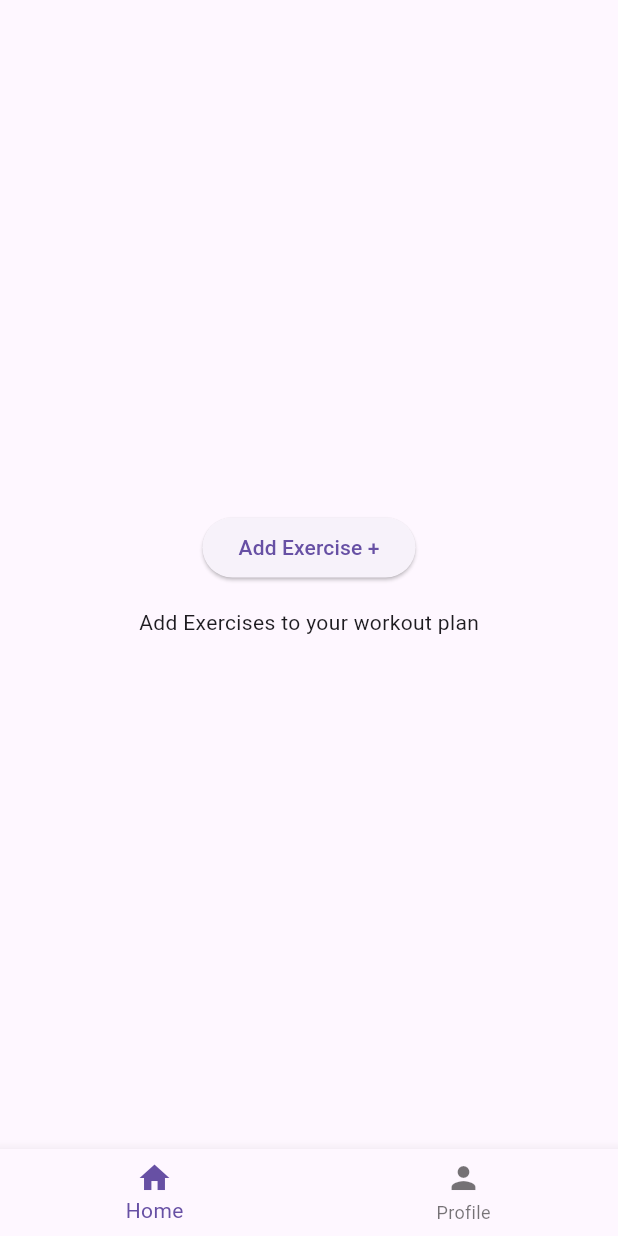
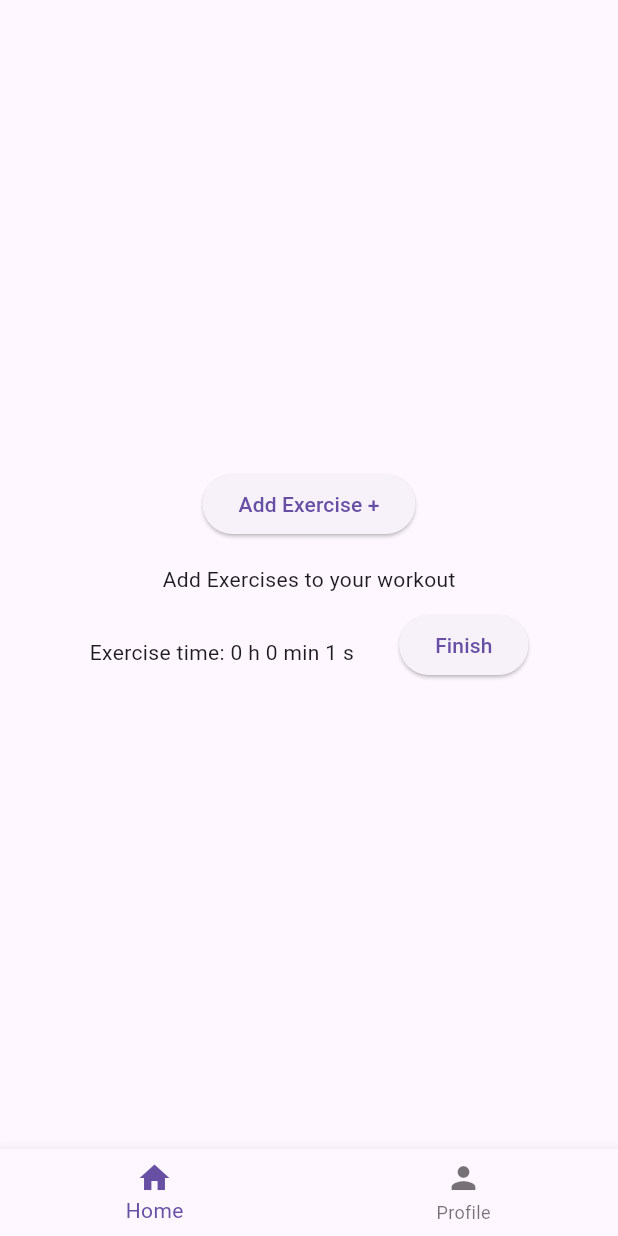
Before and after one commit to Masuxd/TrainingTracker, a Flutter app: the MainLayout screen opened directly, after a tap on "Plan a workout", on a phone screen of 412 x 824 dp. Run offline on Flutter 3.47's test engine with Material 3 defaults, Android fonts, the phone set to English and light mode, and no system bars; our stand-ins replace flutter_login, font_awesome_flutter.

Commit message:
Feat: Add exercise model and update workout components

```diff
--- /dev/null
+++ b/frontend/lib/common/models/exercise.dart
@@ -0,0 +1,31 @@
+class Exercise {
+  final String name;
+  bool isWeight = false;
+  bool isDistance = false;
+  bool isTime = false;
+
+  Exercise({
+    required this.name,
+    required this.isWeight,
+    required this.isDistance,
+    required this.isTime,
+  });
+
+  factory Exercise.fromJson(Map<String, dynamic> json) {
+    return Exercise(
+      name: json['name'],
+      isWeight: json['isWeight'],
+      isDistance: json['isDistance'],
+      isTime: json['isTime'],
+    );
+  }
+
+  Map<String, dynamic> toJson() {
+    return {
+      'name': name,
+      'isWeight': isWeight,
+      'isDistance': isDistance,
+      'isTime': isTime,
+    };
+  }
+}
--- a/frontend/lib/common/widgets/select_workout.dart
+++ b/frontend/lib/common/widgets/select_workout.dart
@@ -1,10 +1,8 @@
 import 'package:flutter/material.dart';
 import '../../mockExercises.dart';
+import '../models/exercise.dart';
 
 class SelectWorkout extends StatefulWidget {
-  //final List<String> options = mockExercises.keys.toList();
-  //const SelectWorkout({super.key});
-
   @override
   State<StatefulWidget> createState() => _SelectWorkoutState();
 
@@ -25,7 +23,7 @@ class _SelectWorkoutState extends State<SelectWorkout> {
   @override
   void initState() {
     super.initState();
-    options = mockExercises.keys.toList();
+    options = mockExercises.map((exercise) => exercise.name).toList();
     filteredOptions = List.from(options);
     searchController.addListener(_onSearchChanged);
   }
--- a/frontend/lib/mockExercises.dart
+++ b/frontend/lib/mockExercises.dart
@@ -1,19 +1,24 @@
+import './common/models/exercise.dart';
+
 // 'Name', 'Weight', 'Distance', 'Time'
 
-Map<String, Map<String, bool>> mockExercises = {
-  'Barbell Curl': {
-    'Weight': true,
-    'Distance': false,
-    'Time': false,
-  },
-  'Treadmill': {
-    'Weight': false,
-    'Distance': true,
-    'Time': true,
-  },
-  'Rowing Machine': {
-    'Weight': false,
-    'Distance': true,
-    'Time': true,
-  },
-};
+List<Exercise> mockExercises = [
+  Exercise(
+    name: 'Barbell Curl',
+    isWeight: true,
+    isDistance: false,
+    isTime: false,
+  ),
+  Exercise(
+    name: 'Treadmill',
+    isWeight: false,
+    isDistance: true,
+    isTime: true,
+  ),
+  Exercise(
+    name: 'Rowing Machine',
+    isWeight: false,
+    isDistance: true,
+    isTime: true,
+  ),
+];
--- a/frontend/lib/plan_workout.dart
+++ b/frontend/lib/plan_workout.dart
@@ -3,6 +3,9 @@ import 'package:provider/provider.dart';
 import 'common/widgets/layout_widget.dart';
 import 'common/widgets/workout_widget.dart';
 import 'common/widgets/select_workout.dart';
+import './common/models/exercise.dart';
+import 'mockExercises.dart';
+import 'dart:async';
 
 class PlanWorkout extends StatelessWidget {
   const PlanWorkout({super.key});
@@ -12,21 +15,54 @@ class PlanWorkout extends StatelessWidget {
     return ChangeNotifierProvider(
       create: (context) => PlanWorkoutState(),
       child: MainLayout(
+        currentIndex: 0,
         child: PlanWorkoutScreen(),
-        currentIndex: 0,
       ),
     );
   }
 }
 
 class PlanWorkoutState extends ChangeNotifier {
+  late Timer _timer;
+  int _seconds = 0;
+  int _minutes = 0;
+  int _hours = 0;
+
   bool hasWorkout = false;
-  String? selectedWorkout;
+  List<Exercise> workouts = [];
 
-  void setWorkout(String? workout) {
-    selectedWorkout = workout;
+  PlanWorkoutState() {
+    _timer = Timer.periodic(const Duration(seconds: 1), (Timer timer) {
+      _seconds++;
+
+      if (_seconds == 60) {
+        _seconds = 0;
+        _minutes++;
+      }
+
+      if (_minutes == 60) {
+        _minutes = 0;
+        _hours++;
+      }
+
+      notifyListeners();
+    });
+  }
+
+  int get seconds => _seconds;
+  int get minutes => _minutes;
+  int get hours => _hours;
+
+  void addWorkout(Exercise workout) {
+    workouts.add(workout);
     hasWorkout = true;
     notifyListeners();
+  }
+
+  @override
+  void dispose() {
+    _timer.cancel();
+    super.dispose();
   }
 }
 
@@ -42,7 +78,9 @@ class PlanWorkoutScreen extends StatelessWidget {
               final selectWorkout = SelectWorkout();
               String? selectedWorkout = await selectWorkout.show(context);
               if (selectedWorkout != null) {
-                context.read<PlanWorkoutState>().setWorkout(selectedWorkout);
+                Exercise selectedExercise = mockExercises
+                    .firstWhere((exercise) => exercise.name == selectedWorkout);
+                context.read<PlanWorkoutState>().addWorkout(selectedExercise);
               }
             },
             child: Text('Add Exercise +'),
@@ -54,14 +92,48 @@ class PlanWorkoutScreen extends StatelessWidget {
               child,
             ) {
               return workoutState.hasWorkout
-                  ? WorkoutWidget(selectedWorkout: workoutState.selectedWorkout)
+                  ? SizedBox(
+                      height: 500,
+                      child: ListView.builder(
+                        itemCount: workoutState.workouts.length,
+                        itemBuilder: (context, index) {
+                          return WorkoutWidget(
+                            selectedExercise: workoutState.workouts[index],
+                          );
+                        },
+                      ),
+                    )
                   : Column(
                       children: [
                         SizedBox(height: 16),
-                        Text('Add Exercises to your workout plan'),
+                        Text('Add Exercises to your workout'),
                       ],
                     );
             },
+          ),
+          Row(
+            mainAxisAlignment: MainAxisAlignment.center,
+            children: [
+              Consumer<PlanWorkoutState>(
+                builder: (context, workoutState, child) {
+                  return Padding(
+                    padding: const EdgeInsets.only(top: 20),
+                    child: Text(
+                      'Exercise time: ${workoutState.hours} h ${workoutState.minutes} min ${workoutState.seconds} s',
+                      style: const TextStyle(fontSize: 14),
+                    ),
+                  );
+                },
+              ),
+              SizedBox(width: 30),
+              Padding(
+                padding: const EdgeInsets.only(top: 10.0),
+                child: ElevatedButton(
+                  onPressed: () {},
+                  child: Text('Finish'),
+                ),
+              ),
+            ],
           ),
         ],
       ),
--- a/frontend/lib/start_workout.dart
+++ b/frontend/lib/start_workout.dart
@@ -3,6 +3,8 @@ import 'package:provider/provider.dart';
 import 'common/widgets/layout_widget.dart';
 import 'common/widgets/workout_widget.dart';
 import 'common/widgets/select_workout.dart';
+import './common/models/exercise.dart';
+import 'mockExercises.dart';
 import 'dart:async';
 
 class StartWorkout extends StatelessWidget {
@@ -27,7 +29,7 @@ class StartWorkoutState extends ChangeNotifier {
   int _hours = 0;
 
   bool hasWorkout = false;
-  List<String> workouts = [];
+  List<Exercise> workouts = [];
 
   StartWorkoutState() {
     _timer = Timer.periodic(const Duration(seconds: 1), (Timer timer) {
@@ -51,7 +53,7 @@ class StartWorkoutState extends ChangeNotifier {
   int get minutes => _minutes;
   int get hours => _hours;
 
-  void addWorkout(String workout) {
+  void addWorkout(Exercise workout) {
     workouts.add(workout);
     hasWorkout = true;
     notifyListeners();
@@ -76,7 +78,9 @@ class StartWorkoutScreen extends StatelessWidget {
               final selectWorkout = SelectWorkout();
               String? selectedWorkout = await selectWorkout.show(context);
               if (selectedWorkout != null) {
-                context.read<StartWorkoutState>().addWorkout(selectedWorkout);
+                Exercise selectedExercise = mockExercises
+                    .firstWhere((exercise) => exercise.name == selectedWorkout);
+                context.read<StartWorkoutState>().addWorkout(selectedExercise);
               }
             },
             child: Text('Add Exercise +'),
@@ -94,7 +98,7 @@ class StartWorkoutScreen extends StatelessWidget {
                         itemCount: workoutState.workouts.length,
                         itemBuilder: (context, index) {
                           return WorkoutWidget(
-                            selectedWorkout: workoutState.workouts[index],
+                            selectedExercise: workoutState.workouts[index],
                           );
                         },
                       ),
```
Also changed, not shown: frontend/lib/common/widgets/workout_widget.dart (+34 -6 lines).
§ §
Task instructions ▸ In the data above, which lines have "WorkoutWidget"? Report each of them.

Solution below ▸
-                  ? WorkoutWidget(selectedWorkout: workoutState.selectedWorkout)
+                          return WorkoutWidget(
                           return WorkoutWidget(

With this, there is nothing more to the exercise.